(Change detection data)

↓↓↓

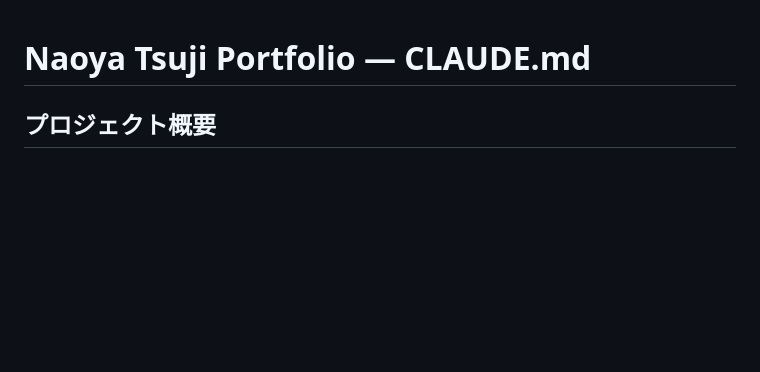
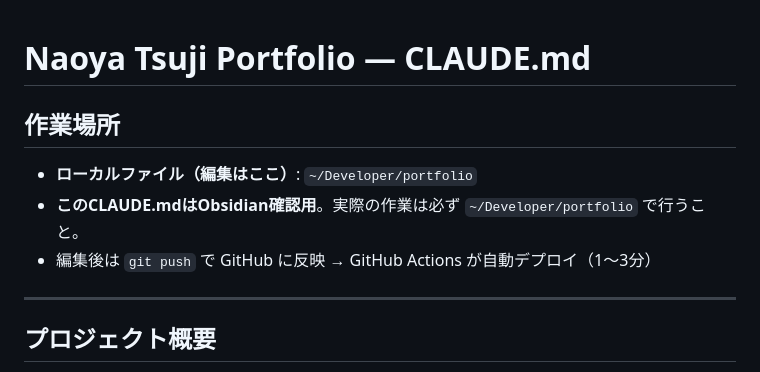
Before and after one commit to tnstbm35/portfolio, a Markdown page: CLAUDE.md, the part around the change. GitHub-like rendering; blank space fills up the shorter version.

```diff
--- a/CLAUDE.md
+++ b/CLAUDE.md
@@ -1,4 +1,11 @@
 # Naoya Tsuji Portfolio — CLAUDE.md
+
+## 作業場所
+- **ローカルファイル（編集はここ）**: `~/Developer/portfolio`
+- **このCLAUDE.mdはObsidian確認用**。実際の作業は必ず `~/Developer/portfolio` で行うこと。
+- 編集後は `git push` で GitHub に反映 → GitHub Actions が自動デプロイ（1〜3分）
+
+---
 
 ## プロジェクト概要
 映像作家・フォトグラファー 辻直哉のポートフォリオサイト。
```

↑↑↑
↓↓↓

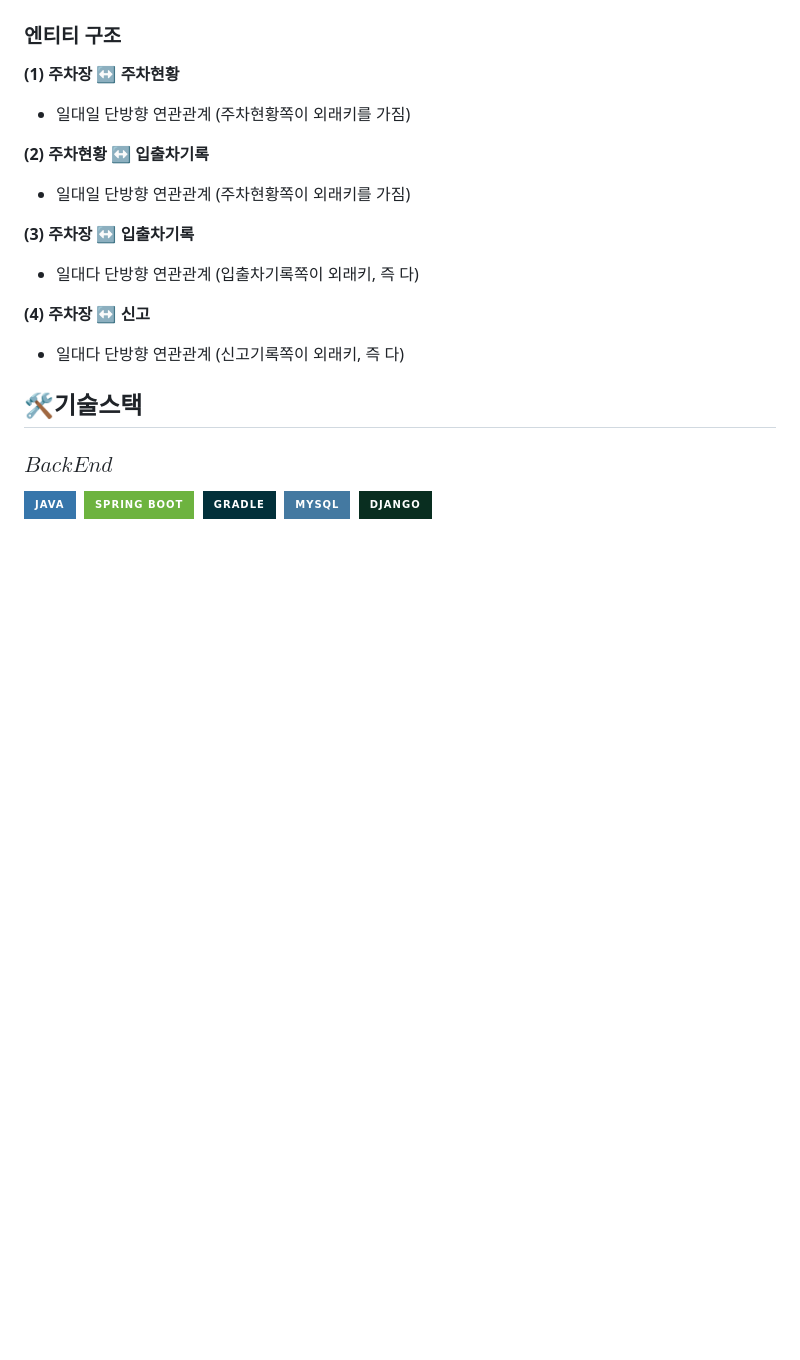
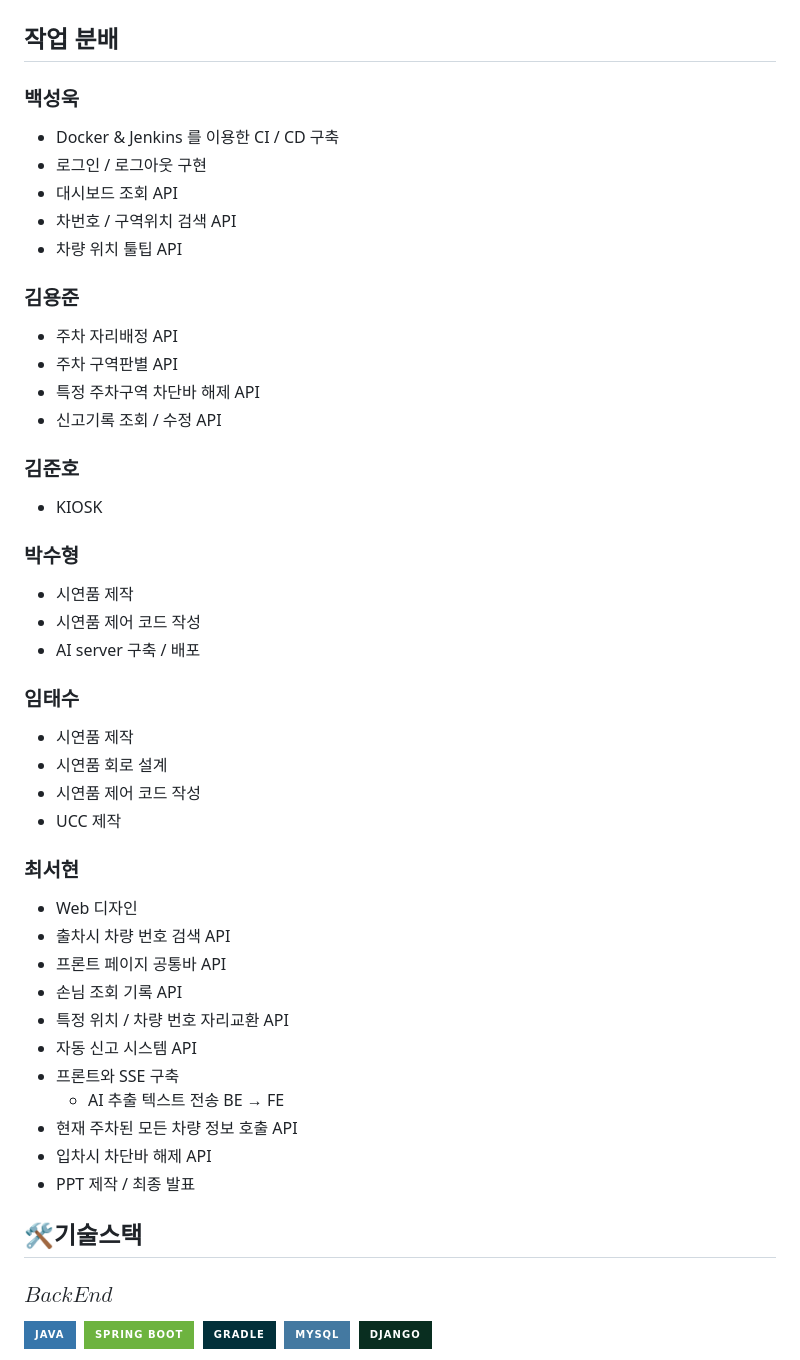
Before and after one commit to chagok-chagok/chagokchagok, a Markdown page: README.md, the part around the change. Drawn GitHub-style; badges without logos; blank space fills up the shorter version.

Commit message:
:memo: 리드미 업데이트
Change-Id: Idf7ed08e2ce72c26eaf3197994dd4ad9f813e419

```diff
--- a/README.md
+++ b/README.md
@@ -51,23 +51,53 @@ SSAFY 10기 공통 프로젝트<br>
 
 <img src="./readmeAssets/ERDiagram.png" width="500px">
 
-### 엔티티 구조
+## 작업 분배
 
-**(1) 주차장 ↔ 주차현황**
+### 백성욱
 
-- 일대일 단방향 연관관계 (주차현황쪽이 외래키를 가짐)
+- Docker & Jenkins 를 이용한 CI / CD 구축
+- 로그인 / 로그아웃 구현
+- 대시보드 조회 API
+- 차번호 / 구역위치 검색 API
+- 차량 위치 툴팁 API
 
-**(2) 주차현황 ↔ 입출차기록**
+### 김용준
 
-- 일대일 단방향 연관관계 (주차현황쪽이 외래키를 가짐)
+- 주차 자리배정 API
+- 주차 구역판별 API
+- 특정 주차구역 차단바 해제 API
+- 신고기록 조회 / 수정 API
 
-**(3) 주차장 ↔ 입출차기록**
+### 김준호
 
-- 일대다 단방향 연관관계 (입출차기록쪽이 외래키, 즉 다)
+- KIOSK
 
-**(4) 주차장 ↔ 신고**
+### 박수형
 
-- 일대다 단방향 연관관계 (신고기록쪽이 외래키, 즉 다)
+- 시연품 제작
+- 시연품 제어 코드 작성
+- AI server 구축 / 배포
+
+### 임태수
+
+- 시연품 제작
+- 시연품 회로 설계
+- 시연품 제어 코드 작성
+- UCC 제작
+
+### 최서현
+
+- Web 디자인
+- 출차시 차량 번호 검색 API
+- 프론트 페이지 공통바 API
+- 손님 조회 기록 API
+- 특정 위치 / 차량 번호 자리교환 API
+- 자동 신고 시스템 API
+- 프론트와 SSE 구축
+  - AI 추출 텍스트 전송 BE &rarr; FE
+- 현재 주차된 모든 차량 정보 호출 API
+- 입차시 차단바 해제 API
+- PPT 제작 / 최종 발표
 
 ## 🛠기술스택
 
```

↑↑↑

What you have to do:
Which of the lines above carry the string "blank"? Copy every one.

Response to this task:
Before and after one commit to tnstbm35/portfolio, a Markdown page: CLAUDE.md, the part around the change. GitHub-like rendering; blank space fills up the shorter version.
Before and after one commit to chagok-chagok/chagokchagok, a Markdown page: README.md, the part around the change. Drawn GitHub-style; badges without logos; blank space fills up the shorter version.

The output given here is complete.